Blair attacks 'conspiracy theorist' critics in US interview
Tony Blair criticised the Iraq Inquiry last night, claiming that it was part of a British obsession with conspiracy, deceit and scandal.
He called for an end to speculation over his motives for taking the country to war in his first interview since his appearance before the inquiry last month.
Yesterday Sir John Chilcot, the inquiry's chairman, ended the first phase of its investigation with a warning that some witnesses could be recalled where there were "gaps" in their evidence or official documents.
Mr Blair betrayed his frustration during a television interview in the United States. Mike Huckabee, a Republican who made a failed attempt to contest the presidency for his party in 2008, asked why there had been four "relentless" inquiries into the Iraq war.

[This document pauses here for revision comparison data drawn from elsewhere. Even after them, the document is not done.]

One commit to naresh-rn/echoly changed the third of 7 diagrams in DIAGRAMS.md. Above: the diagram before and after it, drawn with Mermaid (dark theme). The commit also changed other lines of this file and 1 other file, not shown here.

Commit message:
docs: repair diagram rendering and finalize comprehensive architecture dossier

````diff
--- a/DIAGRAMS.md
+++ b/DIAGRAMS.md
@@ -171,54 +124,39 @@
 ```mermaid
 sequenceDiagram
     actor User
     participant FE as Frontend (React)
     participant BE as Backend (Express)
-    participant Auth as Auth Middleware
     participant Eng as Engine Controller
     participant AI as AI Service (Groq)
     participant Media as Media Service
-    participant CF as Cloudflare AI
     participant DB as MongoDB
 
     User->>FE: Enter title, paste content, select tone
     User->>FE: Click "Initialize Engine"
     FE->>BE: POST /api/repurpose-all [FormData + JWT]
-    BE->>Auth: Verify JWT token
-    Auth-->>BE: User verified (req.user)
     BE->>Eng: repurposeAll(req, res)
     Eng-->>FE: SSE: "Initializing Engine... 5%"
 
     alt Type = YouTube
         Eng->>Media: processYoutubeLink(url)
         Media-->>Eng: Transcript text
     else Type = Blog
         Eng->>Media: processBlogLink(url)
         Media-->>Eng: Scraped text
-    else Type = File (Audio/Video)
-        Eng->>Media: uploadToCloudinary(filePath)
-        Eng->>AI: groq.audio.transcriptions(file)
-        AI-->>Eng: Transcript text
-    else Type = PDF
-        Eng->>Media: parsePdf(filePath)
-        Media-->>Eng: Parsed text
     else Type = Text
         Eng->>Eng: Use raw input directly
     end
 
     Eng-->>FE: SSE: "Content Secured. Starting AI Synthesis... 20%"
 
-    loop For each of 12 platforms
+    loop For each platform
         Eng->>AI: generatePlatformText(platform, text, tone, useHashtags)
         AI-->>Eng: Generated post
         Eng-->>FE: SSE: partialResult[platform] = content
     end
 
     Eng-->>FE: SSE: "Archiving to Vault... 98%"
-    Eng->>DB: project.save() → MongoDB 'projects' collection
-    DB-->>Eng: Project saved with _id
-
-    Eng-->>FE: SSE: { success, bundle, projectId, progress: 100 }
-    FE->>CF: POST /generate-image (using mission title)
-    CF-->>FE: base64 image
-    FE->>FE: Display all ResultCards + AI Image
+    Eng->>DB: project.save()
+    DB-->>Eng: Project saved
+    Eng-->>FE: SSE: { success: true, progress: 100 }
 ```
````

The former Prime Minister smiled ruefully and replied: "I think it's partly because we have this curious habit – I don't think it's confined to Britain actually – where people find it hard to come to the point where they say: 'We disagree – you're a reasonable person, I'm a reasonable person – but we disagree.' There's always got to be a scandal as to why you hold your view. There's got to be some conspiracy behind it – some great deceit that's gone on, and people just find it hard to understand that it's possible for people to have different points of view and hold them reasonably for genuine reasons. So I think there's continual desire to sort of uncover some great conspiracy when actually there's a decision at the heart of it – but there it is."
During his cross-examination at the Chilcot inquiry, Mr Blair defended his decision to back the invasion and denied that the intelligence used to support the war was manipulated. He also faced tough criticism for refusing to express regret for the conflict, in which 179 British soldiers died.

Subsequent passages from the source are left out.